[Code change snippets]
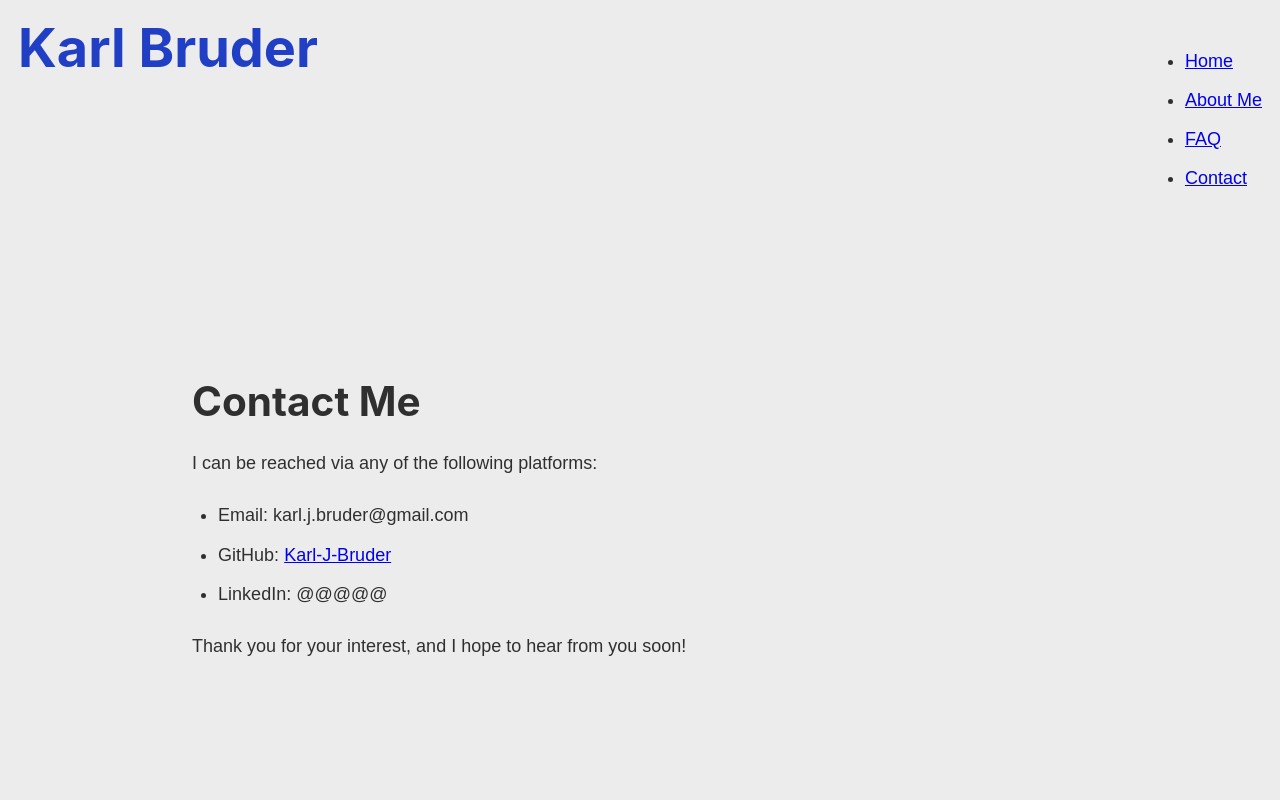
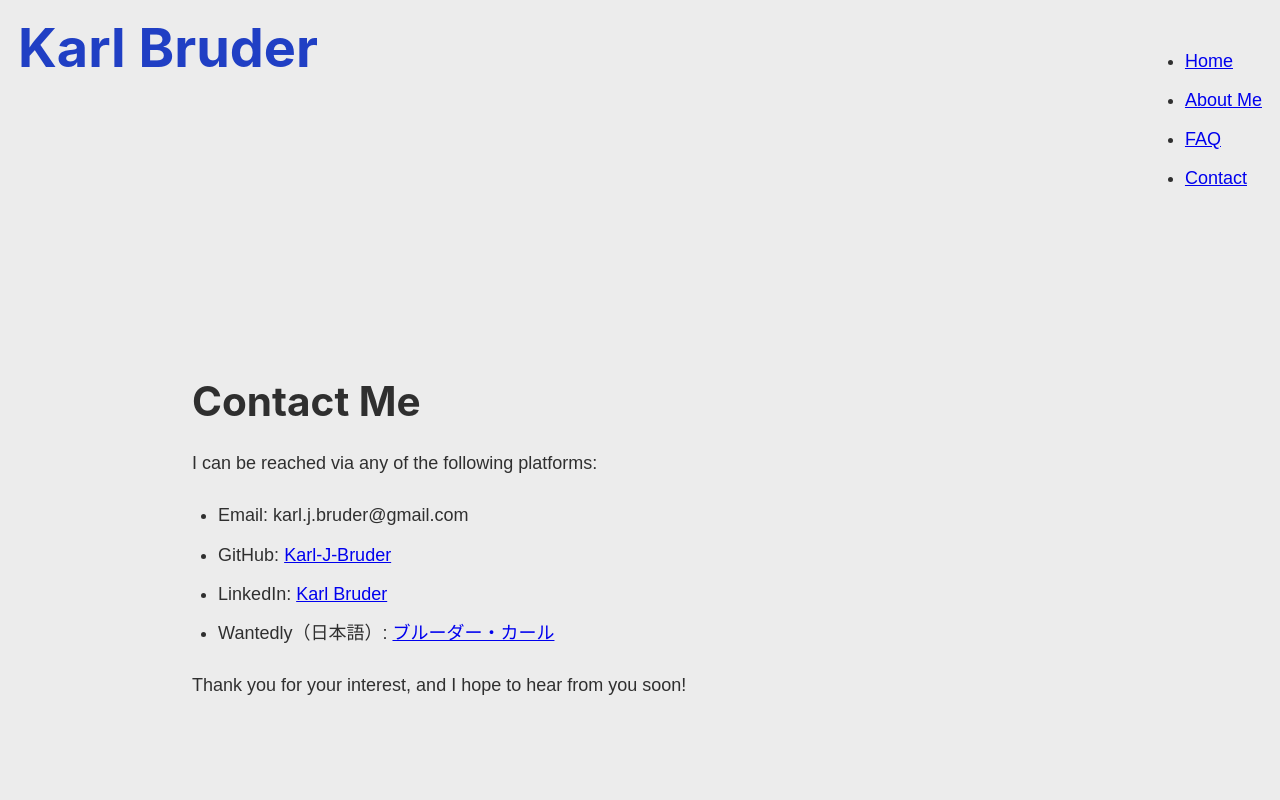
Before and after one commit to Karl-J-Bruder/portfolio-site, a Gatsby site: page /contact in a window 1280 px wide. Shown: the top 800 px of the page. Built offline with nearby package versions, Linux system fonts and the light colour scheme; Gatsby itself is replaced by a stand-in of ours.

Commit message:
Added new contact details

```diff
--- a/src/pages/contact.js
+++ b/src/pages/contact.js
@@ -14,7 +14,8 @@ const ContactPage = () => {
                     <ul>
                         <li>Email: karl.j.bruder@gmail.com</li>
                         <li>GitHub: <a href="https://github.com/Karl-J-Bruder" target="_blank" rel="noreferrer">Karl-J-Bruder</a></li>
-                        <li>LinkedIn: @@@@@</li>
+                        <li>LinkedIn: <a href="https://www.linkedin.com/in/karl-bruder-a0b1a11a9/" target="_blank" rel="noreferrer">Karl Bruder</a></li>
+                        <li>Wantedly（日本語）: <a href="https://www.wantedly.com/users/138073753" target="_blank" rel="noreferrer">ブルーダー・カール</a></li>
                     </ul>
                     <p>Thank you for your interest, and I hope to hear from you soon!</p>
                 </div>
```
==
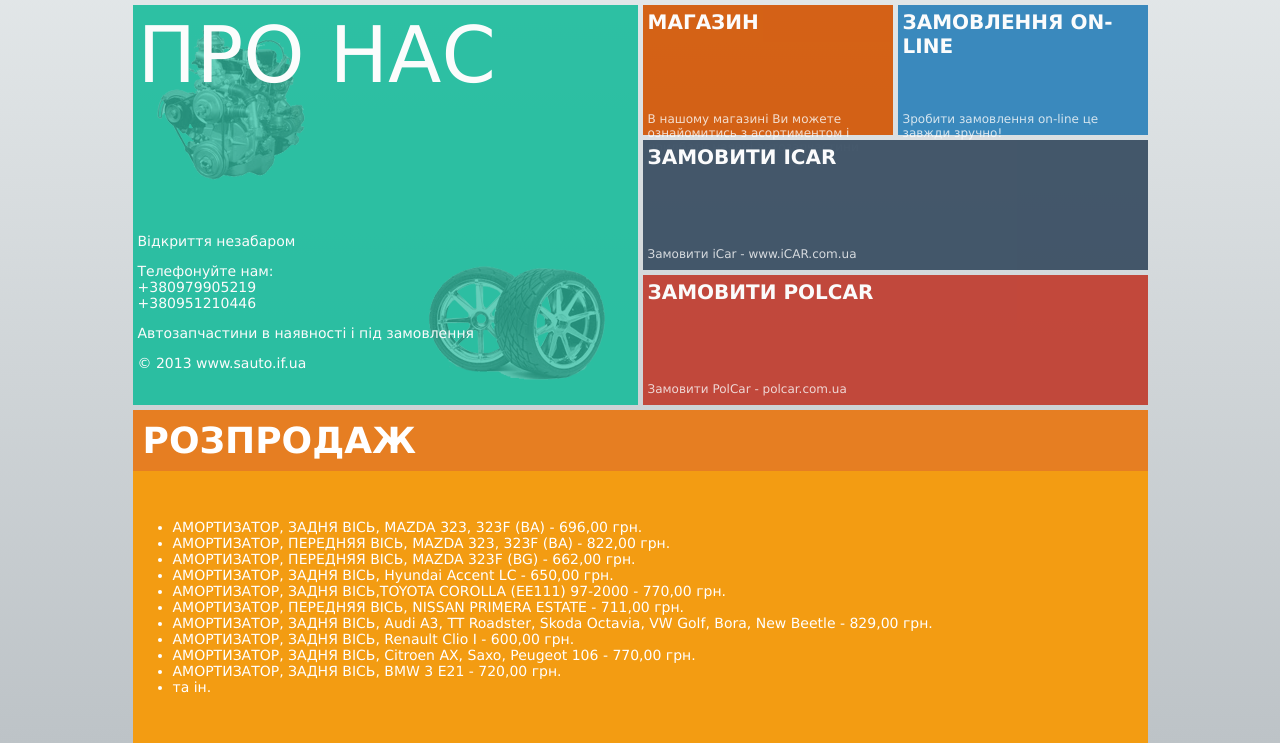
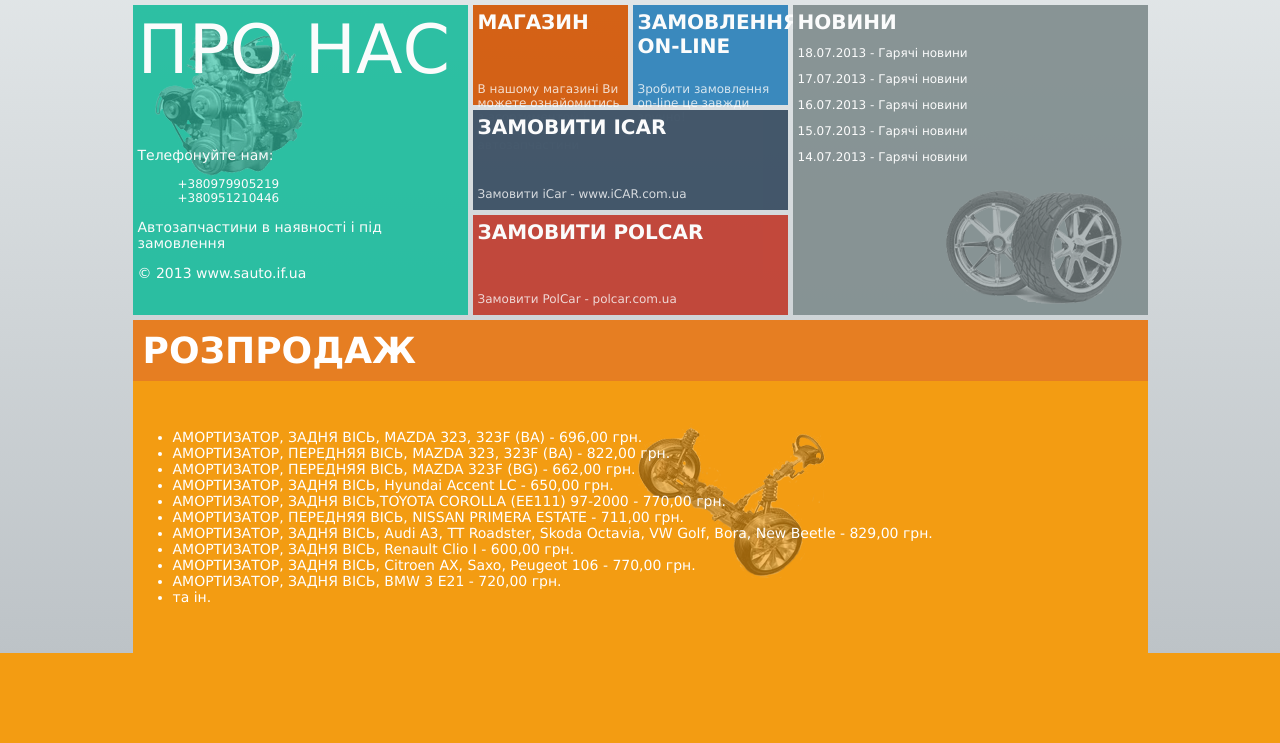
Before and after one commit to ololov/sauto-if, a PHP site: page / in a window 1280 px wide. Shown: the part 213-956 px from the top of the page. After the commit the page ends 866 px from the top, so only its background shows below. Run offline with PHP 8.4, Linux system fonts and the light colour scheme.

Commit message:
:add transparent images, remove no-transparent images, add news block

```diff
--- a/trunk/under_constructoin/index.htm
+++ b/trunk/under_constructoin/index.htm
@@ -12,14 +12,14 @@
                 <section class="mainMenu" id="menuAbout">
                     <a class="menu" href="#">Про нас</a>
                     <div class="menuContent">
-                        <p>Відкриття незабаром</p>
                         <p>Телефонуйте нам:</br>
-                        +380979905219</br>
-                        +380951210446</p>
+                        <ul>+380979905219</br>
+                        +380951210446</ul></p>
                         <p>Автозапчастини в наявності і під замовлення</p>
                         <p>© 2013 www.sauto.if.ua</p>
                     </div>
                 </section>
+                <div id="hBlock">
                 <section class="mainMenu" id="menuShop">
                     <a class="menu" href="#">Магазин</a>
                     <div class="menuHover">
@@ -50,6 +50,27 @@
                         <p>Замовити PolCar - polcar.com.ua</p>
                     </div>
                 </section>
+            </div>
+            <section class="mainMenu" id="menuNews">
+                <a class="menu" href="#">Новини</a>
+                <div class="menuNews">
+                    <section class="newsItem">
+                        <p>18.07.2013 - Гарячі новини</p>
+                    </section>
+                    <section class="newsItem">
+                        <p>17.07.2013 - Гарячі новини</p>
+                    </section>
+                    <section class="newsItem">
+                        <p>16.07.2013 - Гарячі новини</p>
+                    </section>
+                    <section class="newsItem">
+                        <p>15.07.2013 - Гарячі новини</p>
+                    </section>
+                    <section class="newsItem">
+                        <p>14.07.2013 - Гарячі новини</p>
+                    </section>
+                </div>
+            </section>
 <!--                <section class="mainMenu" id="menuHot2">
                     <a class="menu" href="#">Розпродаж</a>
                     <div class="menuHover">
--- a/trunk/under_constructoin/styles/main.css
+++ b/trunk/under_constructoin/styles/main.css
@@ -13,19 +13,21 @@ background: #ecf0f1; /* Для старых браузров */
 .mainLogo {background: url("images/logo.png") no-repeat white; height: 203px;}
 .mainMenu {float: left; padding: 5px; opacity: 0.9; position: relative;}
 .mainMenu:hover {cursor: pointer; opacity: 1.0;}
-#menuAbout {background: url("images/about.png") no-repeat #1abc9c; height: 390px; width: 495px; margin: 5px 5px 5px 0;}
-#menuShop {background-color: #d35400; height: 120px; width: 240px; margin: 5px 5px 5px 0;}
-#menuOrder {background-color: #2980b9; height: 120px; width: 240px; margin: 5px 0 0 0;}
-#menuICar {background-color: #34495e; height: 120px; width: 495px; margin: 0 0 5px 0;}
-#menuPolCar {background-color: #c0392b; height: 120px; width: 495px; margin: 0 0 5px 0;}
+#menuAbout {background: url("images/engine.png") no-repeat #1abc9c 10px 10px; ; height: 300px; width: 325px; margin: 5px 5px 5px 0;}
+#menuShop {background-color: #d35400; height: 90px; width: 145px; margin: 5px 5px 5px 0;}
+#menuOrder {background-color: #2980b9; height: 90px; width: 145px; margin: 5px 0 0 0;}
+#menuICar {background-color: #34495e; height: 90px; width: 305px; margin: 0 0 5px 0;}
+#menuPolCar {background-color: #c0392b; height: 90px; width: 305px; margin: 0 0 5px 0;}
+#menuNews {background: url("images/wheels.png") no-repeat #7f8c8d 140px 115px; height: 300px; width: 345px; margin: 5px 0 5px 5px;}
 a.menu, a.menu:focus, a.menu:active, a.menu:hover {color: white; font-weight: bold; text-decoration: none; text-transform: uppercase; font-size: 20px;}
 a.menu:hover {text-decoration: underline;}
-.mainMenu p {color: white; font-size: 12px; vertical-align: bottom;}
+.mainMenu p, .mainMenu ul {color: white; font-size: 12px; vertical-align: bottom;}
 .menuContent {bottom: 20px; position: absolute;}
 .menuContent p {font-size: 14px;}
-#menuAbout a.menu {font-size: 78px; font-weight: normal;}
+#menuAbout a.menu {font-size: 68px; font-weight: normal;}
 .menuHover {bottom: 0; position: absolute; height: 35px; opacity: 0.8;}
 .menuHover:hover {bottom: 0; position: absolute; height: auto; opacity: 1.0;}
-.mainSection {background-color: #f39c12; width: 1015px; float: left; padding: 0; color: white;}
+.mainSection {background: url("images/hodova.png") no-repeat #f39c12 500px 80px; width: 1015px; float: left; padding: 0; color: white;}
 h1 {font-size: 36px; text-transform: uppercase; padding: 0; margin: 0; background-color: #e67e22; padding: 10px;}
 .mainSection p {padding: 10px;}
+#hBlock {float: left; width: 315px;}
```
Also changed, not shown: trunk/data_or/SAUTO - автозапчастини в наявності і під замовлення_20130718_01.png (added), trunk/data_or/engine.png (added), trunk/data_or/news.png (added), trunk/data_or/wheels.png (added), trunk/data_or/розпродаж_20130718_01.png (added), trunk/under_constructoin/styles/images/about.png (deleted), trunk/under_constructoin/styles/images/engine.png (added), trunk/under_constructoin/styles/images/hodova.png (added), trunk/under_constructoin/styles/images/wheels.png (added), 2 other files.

Description of the task | Filter the records above for "mainMenu" and copy every matching line.

Completed task |
                 <section class="mainMenu" id="menuAbout">
                 <section class="mainMenu" id="menuShop">
+            <section class="mainMenu" id="menuNews">
 <!--                <section class="mainMenu" id="menuHot2">
 .mainMenu {float: left; padding: 5px; opacity: 0.9; position: relative;}
 .mainMenu:hover {cursor: pointer; opacity: 1.0;}
-.mainMenu p {color: white; font-size: 12px; vertical-align: bottom;}
+.mainMenu p, .mainMenu ul {color: white; font-size: 12px; vertical-align: bottom;}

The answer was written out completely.